This exhibit shows you the transformation the world and its creatures have undertaken throughout time. You can see modern animals in comparison to their ancient relatives. Sneak peek, most species were much larger than they are now in the world. If you think coming face to face with a grizzly bear now is terrifying, imagine them being 2-3 feet taller. You will also learn about the progression of evolution and the motivations behind these changes.
Rattlerssss: From Fear to Fascination
This live exhibit features some of the most poisonous snakes in the world. From the large Eastern Diamondback to the Tiger Rattlesnake, you will get to learn about their habitats, behaviors, and adaptations of each species.
The Ice Age Hall
Um, life sized woolly mammoth, does it get any cooler than that? The Ice Age Hall displays prehistoric and modern mammals. You’ll discover how the earth’s climate changed during Pleistocene Epoch (fancy term for Ice Age) and how life adjusted to the dropping temperatures and larger formations of ice.
Exploring Earth Science Hall
Rock lovers rejoice! This gallery explains the work and purpose of geoscience. From Sternberg family finds to the display of different rocks, minerals, and meteorites. You even get to explore how different minerals can look with UV lighting changes.
You’ll step back into time, 65 million years to be exact, to see Kansas during the Late Cretaceous Epoch. You can “swim” in the Western Interior Seaway and walk amongst the dinosaurs as you explore the sandy shorelines. Move quickly past the T-Rex, this animatronic beast enjoys a good scare!
You can find Exploring Extinction: The Dodo exhibit until May 18th, 2022. Shortly after, Sahara Sea Monsters will be on display from May 28th, 2022 to September 18th, 2022. This new exhibit takes you back 600 million years when the Sahara was a warm, rich ocean bursting with marine life. These creatures defy imagination and make up the basis of myth and legends that you’ll need to see for yourself.

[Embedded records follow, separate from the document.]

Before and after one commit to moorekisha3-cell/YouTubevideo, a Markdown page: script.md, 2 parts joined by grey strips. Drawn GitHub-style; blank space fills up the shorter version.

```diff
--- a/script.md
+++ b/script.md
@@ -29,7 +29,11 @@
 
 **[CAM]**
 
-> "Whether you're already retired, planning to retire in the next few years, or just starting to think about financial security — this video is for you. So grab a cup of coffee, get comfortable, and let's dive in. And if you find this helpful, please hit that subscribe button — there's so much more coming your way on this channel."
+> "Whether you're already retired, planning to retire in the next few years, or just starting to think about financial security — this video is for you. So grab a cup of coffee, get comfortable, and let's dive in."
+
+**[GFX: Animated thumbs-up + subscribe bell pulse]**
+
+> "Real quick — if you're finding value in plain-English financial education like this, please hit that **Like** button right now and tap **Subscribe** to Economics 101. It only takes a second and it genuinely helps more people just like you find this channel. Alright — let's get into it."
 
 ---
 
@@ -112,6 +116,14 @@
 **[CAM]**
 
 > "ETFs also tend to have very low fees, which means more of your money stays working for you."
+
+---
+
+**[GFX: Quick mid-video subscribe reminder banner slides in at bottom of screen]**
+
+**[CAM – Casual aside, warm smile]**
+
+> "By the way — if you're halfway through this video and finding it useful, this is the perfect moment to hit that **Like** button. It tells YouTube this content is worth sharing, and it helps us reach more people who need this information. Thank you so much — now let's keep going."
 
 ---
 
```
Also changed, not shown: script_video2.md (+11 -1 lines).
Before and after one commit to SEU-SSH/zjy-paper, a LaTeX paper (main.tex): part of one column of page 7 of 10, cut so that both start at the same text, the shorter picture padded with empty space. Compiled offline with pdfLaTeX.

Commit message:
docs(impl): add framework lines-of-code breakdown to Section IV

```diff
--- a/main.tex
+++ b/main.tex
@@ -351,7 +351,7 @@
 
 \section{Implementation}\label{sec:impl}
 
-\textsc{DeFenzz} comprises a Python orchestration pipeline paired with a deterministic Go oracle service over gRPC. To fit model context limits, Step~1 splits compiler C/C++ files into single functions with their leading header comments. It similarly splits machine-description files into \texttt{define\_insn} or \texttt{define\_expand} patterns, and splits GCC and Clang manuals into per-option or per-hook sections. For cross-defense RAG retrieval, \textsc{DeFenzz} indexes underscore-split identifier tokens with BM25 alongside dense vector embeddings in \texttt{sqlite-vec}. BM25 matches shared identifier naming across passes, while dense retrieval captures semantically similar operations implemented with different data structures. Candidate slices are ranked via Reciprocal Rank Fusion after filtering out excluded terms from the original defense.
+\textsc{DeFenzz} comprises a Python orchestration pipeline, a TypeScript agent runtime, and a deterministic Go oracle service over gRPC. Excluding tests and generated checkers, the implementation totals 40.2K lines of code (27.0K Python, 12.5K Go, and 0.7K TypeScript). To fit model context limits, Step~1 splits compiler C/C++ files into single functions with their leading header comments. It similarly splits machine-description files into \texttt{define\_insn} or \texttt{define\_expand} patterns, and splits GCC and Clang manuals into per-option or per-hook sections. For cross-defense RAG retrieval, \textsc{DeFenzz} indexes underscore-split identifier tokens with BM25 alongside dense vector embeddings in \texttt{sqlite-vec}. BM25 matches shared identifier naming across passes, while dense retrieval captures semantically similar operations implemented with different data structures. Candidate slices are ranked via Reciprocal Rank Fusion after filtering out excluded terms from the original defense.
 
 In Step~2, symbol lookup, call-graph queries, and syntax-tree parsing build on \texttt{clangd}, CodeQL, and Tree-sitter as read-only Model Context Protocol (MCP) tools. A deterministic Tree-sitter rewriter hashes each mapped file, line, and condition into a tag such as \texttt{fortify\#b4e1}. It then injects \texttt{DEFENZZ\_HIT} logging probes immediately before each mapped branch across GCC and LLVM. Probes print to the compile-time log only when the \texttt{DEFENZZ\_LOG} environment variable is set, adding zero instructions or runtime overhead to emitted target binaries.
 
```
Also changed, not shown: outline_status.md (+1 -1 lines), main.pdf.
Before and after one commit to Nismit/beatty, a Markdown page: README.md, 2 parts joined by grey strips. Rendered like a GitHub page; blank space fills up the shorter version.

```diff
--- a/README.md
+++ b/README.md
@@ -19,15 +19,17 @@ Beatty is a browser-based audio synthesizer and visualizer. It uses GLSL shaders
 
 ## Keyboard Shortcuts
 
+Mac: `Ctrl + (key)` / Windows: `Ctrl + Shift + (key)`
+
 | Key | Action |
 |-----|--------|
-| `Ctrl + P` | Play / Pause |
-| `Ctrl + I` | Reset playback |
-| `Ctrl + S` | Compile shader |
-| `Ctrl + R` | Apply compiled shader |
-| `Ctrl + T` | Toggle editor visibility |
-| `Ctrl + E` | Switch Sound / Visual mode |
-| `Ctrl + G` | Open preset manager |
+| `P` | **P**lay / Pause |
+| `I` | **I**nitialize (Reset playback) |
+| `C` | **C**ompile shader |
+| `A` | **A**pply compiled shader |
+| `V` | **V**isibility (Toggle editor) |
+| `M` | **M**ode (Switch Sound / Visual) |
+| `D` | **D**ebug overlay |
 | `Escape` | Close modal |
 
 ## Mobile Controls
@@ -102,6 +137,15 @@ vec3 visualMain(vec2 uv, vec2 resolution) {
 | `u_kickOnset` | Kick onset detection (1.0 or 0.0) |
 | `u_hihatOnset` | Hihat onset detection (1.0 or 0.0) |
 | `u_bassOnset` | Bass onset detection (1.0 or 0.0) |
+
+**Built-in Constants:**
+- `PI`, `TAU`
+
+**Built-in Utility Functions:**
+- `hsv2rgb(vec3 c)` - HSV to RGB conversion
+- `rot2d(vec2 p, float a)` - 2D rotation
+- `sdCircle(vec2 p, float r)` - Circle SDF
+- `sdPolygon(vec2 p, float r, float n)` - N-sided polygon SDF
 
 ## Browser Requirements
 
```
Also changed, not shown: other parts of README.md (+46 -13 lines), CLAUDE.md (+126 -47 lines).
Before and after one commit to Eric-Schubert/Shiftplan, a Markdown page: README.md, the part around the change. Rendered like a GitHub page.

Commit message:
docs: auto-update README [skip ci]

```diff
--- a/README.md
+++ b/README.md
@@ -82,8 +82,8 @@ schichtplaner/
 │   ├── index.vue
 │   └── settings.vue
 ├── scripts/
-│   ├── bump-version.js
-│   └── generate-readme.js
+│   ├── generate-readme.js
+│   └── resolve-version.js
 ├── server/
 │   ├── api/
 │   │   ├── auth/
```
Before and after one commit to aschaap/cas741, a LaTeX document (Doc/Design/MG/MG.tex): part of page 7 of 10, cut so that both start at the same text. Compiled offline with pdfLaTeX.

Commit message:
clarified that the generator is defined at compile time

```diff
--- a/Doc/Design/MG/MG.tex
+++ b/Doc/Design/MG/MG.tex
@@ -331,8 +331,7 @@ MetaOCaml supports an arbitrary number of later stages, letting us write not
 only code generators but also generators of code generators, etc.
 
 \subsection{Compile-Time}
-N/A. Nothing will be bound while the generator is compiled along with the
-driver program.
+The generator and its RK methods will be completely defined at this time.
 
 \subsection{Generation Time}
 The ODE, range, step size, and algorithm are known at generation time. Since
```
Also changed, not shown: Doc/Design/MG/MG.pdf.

Expect to spend at least a couple hours at the museum. If you are looking to expand your visit, they have phenomenal education and outreach programs. Their science camps range in age from 6-18 and they also offer natural history programs for preschoolers or the entire family.
I recommend making your trip into a weekend getaway. Hays makes for a fun destination. Home to Fort Hays State University, this college town is family-friendly and fun for all. They have several walking and biking trails to explore. A visit to the Fort Hays State Historic Site can get you up close to a bison herd. As the locals say, “hit the bricks” and spend an afternoon dining, drinking, and shopping your way through the historic downtown. If you do, have a stout at Gella’s Diner & Lb. Brewing Company or Defiance Brewing for me. Local foodie favorites are the Taco Shop, Vernie’s Hamburger House, The Press, and The Golden Q.
You can find more Hays attractions, events (such as their famous Oktoberfest) dining, and lodging here!